PROBLEM REQUIREMENTS
The entries that follow must be given again exactly, with the pictures excluded.

_ _ _ _ _ _ _

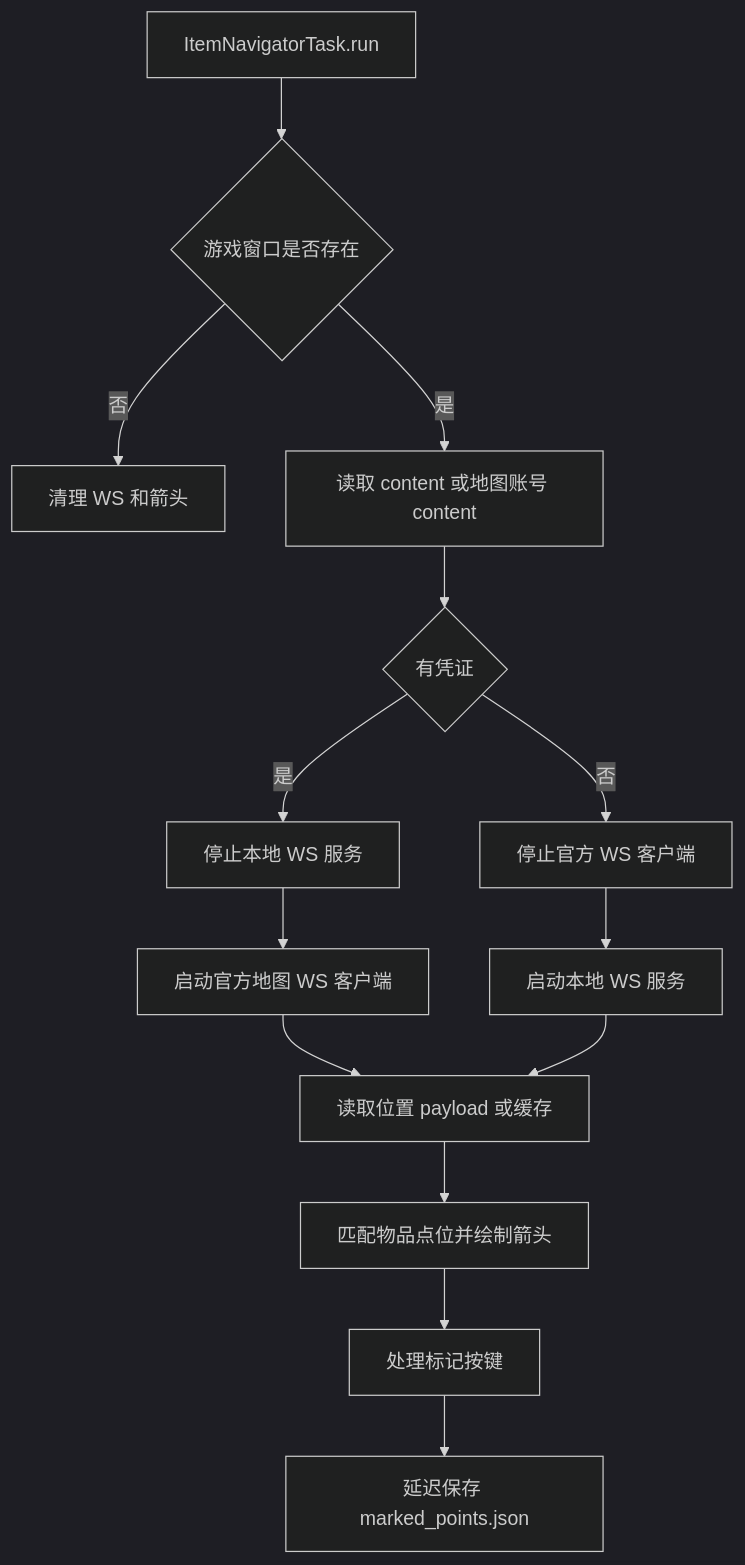
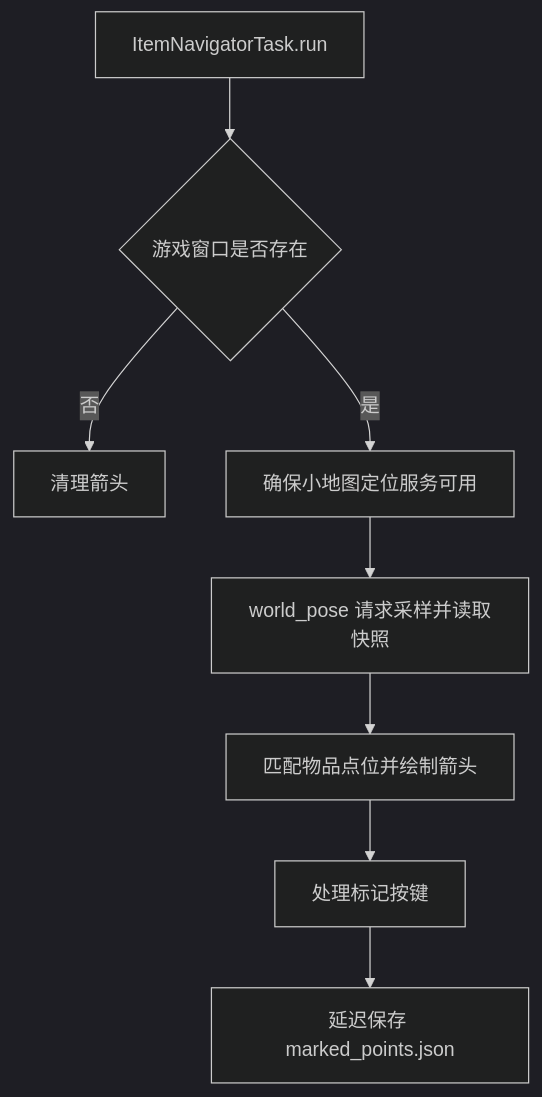
Before and after one commit to AliceJump/ok-end-field: the fifth of 5 diagrams in docs/dev/地图官方WS客户端实现.md, drawn with Mermaid (dark theme). The commit also changed other lines of this file and 248 other files, not shown here.

````diff
--- a/docs/dev/地图官方WS客户端实现.md
+++ b/docs/dev/地图官方WS客户端实现.md
@@ -169,16 +162,10 @@
 ```mermaid
 flowchart TD
     A[ItemNavigatorTask.run] --> B{游戏窗口是否存在}
-    B -->|否| C[清理 WS 和箭头]
-    B -->|是| D[读取 content 或地图账号 content]
-    D --> E{有凭证}
-    E -->|是| F[停止本地 WS 服务]
-    F --> G[启动官方地图 WS 客户端]
-    E -->|否| H[停止官方 WS 客户端]
-    H --> I[启动本地 WS 服务]
-    G --> J[读取位置 payload 或缓存]
-    I --> J
-    J --> K[匹配物品点位并绘制箭头]
-    K --> L[处理标记按键]
-    L --> M[延迟保存 marked_points.json]
+    B -->|否| C[清理箭头]
+    B -->|是| D[确保小地图定位服务可用]
+    D --> E[world_pose 请求采样并读取快照]
+    E --> F[匹配物品点位并绘制箭头]
+    F --> G[处理标记按键]
+    G --> H[延迟保存 marked_points.json]
 ```
````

_ _ _ _ _ _ _

RESPONSE BELOW
Before and after one commit to AliceJump/ok-end-field: the fifth of 5 diagrams in docs/dev/地图官方WS客户端实现.md, drawn with Mermaid (dark theme). The commit also changed other lines of this file and 248 other files, not shown here.

````diff
--- a/docs/dev/地图官方WS客户端实现.md
+++ b/docs/dev/地图官方WS客户端实现.md
@@ -169,16 +162,10 @@
 ```mermaid
 flowchart TD
     A[ItemNavigatorTask.run] --> B{游戏窗口是否存在}
-    B -->|否| C[清理 WS 和箭头]
-    B -->|是| D[读取 content 或地图账号 content]
-    D --> E{有凭证}
-    E -->|是| F[停止本地 WS 服务]
-    F --> G[启动官方地图 WS 客户端]
-    E -->|否| H[停止官方 WS 客户端]
-    H --> I[启动本地 WS 服务]
-    G --> J[读取位置 payload 或缓存]
-    I --> J
-    J --> K[匹配物品点位并绘制箭头]
-    K --> L[处理标记按键]
-    L --> M[延迟保存 marked_points.json]
+    B -->|否| C[清理箭头]
+    B -->|是| D[确保小地图定位服务可用]
+    D --> E[world_pose 请求采样并读取快照]
+    E --> F[匹配物品点位并绘制箭头]
+    F --> G[处理标记按键]
+    G --> H[延迟保存 marked_points.json]
 ```
````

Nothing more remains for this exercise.